Keeping your Labrador healthy
We have gathered lots of information to help you keep your Lab in tip-top condition. In this section of the Labrador site you can find sections on:
- Veterinary Treatment: Vaccines, Costs & Insurance
- Inherited diseases and Illnesses
- Diet and exercise
- Emotional well-being, happiness & bonding
Check out our health category Here you’ll find a collection of all our articles on Labrador health articles displayed one one page. They cover a wide range of health topics. You can also find articles on Fears and Phobias, and on other behavioral problems in our Labrador Behavior section.
What to do when your Labrador is sick
We get many questions on this website from people whose dogs are sick or injured. We are always so sorry to read about dogs that are unwell. People send in their dog’s symptoms and most often ask about
- Vomiting and tummy troubles
- Hair loss / falling out
- Failure to grow/thrive
While we can provide information about different conditions that Labradors may suffer from, it isn’t possible for anyone, no matter how well qualified, to attempt to diagnose health problems over the internet. Usually, the best course of action is for you to visit or telephone your own veterinary surgeon. It is especially important to seek help without delay, when a very young puppy is sick.
When to call the vet
Quite a lot of the puppy questions people ask us, are about puppies that need to be examined by a qualified vet. But it can be difficult for new puppy owners to know exactly when to call the vet. And when to wait a while to see if the pup improves on his own For this reason, I am posting up some guidelines as to what is normal for an eight week old puppy, and what might suggest that you need to take your puppy to your local vet.
Normal for puppies
A healthy Labrador puppy sleeps deeply but is lively when awake. He smells lovely, has clean ears and eyes, and pees often (eg at hourly intervals or more frequently) during the day.
He eats hungrily, and may have several bowel movements between waking up and bedtime. Many Labrador puppies cannot last more than four or five hours at night without a wee or a poo. Upset tummies are common in new puppies after rehoming, but need to be taken seriously as small puppies can get dehydrated very quickly.
Puppies bite very hard (it hurts) and growl fiercely while playing. This is not aggression.
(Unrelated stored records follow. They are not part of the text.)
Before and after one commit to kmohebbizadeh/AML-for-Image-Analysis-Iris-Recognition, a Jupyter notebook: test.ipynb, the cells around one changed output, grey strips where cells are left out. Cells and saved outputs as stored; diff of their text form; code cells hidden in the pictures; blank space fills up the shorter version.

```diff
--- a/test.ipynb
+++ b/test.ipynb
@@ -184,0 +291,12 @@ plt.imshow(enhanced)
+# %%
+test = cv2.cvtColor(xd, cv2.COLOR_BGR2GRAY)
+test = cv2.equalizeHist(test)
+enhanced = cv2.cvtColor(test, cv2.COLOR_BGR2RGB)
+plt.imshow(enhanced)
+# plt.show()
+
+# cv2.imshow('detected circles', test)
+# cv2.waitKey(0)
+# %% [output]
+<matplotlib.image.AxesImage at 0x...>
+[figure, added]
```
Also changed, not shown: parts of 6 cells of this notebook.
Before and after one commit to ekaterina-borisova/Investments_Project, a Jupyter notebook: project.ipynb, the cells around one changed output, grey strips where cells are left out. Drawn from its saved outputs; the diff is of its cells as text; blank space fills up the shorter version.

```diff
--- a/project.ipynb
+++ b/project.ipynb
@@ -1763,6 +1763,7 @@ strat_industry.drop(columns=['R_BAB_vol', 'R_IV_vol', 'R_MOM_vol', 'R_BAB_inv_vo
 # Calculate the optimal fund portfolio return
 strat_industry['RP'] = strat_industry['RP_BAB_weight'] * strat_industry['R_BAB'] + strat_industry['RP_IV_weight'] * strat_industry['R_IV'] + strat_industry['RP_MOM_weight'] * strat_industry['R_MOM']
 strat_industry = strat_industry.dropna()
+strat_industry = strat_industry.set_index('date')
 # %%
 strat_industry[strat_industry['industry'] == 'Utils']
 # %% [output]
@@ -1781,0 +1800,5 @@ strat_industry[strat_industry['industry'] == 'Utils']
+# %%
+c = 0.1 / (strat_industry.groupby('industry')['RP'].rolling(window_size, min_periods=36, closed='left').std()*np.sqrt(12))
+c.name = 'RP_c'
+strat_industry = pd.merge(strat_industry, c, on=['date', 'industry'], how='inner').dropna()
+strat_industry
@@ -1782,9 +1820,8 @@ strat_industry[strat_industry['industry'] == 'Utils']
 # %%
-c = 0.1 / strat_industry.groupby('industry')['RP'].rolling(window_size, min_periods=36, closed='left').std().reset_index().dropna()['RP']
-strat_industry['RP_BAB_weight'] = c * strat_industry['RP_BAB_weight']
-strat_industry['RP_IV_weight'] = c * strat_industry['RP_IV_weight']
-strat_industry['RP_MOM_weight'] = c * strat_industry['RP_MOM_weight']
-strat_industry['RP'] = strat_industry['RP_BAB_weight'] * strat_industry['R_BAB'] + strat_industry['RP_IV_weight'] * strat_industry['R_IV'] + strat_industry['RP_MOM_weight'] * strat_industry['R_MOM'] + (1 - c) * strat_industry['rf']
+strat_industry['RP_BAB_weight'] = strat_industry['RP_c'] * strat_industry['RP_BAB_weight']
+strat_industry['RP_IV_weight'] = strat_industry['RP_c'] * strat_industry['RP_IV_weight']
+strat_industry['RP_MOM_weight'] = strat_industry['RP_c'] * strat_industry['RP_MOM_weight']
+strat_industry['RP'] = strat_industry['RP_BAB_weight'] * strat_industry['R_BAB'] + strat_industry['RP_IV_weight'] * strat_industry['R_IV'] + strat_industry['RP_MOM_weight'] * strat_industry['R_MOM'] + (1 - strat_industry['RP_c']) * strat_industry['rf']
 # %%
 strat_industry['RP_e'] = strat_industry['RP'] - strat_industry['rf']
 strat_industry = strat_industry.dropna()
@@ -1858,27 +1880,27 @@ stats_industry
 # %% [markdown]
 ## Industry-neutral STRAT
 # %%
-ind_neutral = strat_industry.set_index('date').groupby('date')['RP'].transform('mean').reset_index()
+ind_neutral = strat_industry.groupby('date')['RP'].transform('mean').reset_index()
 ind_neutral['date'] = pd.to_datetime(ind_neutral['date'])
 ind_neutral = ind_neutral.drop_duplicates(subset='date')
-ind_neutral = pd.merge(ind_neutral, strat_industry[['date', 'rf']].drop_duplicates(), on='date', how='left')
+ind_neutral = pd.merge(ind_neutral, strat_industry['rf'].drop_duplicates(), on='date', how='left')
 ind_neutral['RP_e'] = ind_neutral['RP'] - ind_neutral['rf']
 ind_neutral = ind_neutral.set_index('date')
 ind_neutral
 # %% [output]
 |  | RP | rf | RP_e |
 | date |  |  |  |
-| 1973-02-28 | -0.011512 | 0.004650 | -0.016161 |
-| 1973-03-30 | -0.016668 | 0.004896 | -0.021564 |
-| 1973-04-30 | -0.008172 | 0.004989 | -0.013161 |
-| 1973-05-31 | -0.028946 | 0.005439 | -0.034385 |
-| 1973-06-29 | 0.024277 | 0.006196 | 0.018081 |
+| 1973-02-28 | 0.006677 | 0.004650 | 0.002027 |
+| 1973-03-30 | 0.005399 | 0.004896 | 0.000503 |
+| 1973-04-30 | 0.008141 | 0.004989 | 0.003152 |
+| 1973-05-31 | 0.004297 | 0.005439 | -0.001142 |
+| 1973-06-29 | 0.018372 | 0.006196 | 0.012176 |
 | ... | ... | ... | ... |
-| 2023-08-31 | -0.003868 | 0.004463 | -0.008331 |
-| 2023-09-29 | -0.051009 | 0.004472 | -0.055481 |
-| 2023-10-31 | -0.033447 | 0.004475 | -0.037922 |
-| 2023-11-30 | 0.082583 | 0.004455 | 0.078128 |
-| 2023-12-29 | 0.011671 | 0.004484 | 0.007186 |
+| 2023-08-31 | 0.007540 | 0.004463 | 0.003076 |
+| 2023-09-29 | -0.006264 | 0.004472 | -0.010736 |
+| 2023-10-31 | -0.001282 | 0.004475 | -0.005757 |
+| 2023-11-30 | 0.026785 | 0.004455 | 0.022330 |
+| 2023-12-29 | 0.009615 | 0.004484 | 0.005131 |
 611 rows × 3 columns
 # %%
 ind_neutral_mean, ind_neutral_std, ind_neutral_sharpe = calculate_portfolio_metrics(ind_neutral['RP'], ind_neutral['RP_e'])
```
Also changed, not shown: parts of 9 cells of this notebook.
All the above is normal. The following is not normal
Not normal for puppies
- Call your vet if your puppy seems listless, won’t eat, has persistent diarrhoea, is sick more than once within 48 hours, or twice in a week.
- Call your vet if your puppy swallows anything you think may harm him, cries for no apparent reason or in an unusual way.
- Call your vet if your puppy’s breathing is noisy or laboured.
- Call your vet if he drags one of his limbs, is unsteady on his feet, or seems to be limping. Call your vet if your puppy has a discharge from any part of his body.
- Call your vet if your puppy cuts himself, falls badly, or just seems generally off colour.
If in doubt, call your vet!
Puppies under eight weeks old
Very young puppies need special care, and puppies under eight weeks old need to be with their brothers and sisters. We strongly recommend that you do not purchase a puppy that is less than eight weeks old. We cannot advise you on feeding underage puppies, you do need to get this information from your vet or from a very experienced dog breeder.
There are lots of articles on puppy care in the puppy sections that are listed on the main puppy page. You’ll find this link on the menu bar at the top of every page on this site. We do try and answer as many of your questions as possible but will always give priority to topics that are not covered in the articles that are already on the website.
My vet isn’t helping
Sometimes people write in because they are not happy with their vet’s diagnosis or prescription. The answer is almost always to go back to your vet and talk to him about your concerns, or to get a second opinion.
Going back to your vet
Some vets, while brilliant with animals are not the greatest communicators with people. If your vet has not clearly explained his diagnosis (what is wrong with your dog) his prognosis (what he thinks will happen next) or his recommended treatment. Get him to spell it out for you. You are entitled to this information! In plain English.
It is very common to leave a vet’s office or surgery, get home with your dog, and think of a whole load of questions you wish you had asked. This is normal. We do it when we go to the doctor too.
Many people fail to make use of telephone consultations with their vet. You don’t need to go to your veterinarian’s office in order to speak to him. If you have questions to ask, or points that need clarifying, write them down and telephone him. If he isnt available ask him to phone you back. Many vets will do this free of charge provded you don’t make a constant habit of it.
Getting a second opinion
Even experts disagree sometimes, they are only human. And we can’t all get on really well with everyone we meet. I think it is important that we have a good relationship with out vets, and that we understand what is going on when they treat our pets.
If your vet is a poor communicator, you are concerned about the treatment he has prescribed for your dog, or you simply don’t get along, there is nothing wrong with getting another opinion. In fact, it is the right thing to do.
Many people are not aware, that in the UK it is also illegal for anyone other than a qualified veterinary surgeon to diagnose or even recommend treatment for, anyone else’s animals. Any health information given on this website should be used in conjunction with veterinary advice.
We are adding to our library all the time. Let us know if there are any other topics you would like us to cover. We love to hear from you!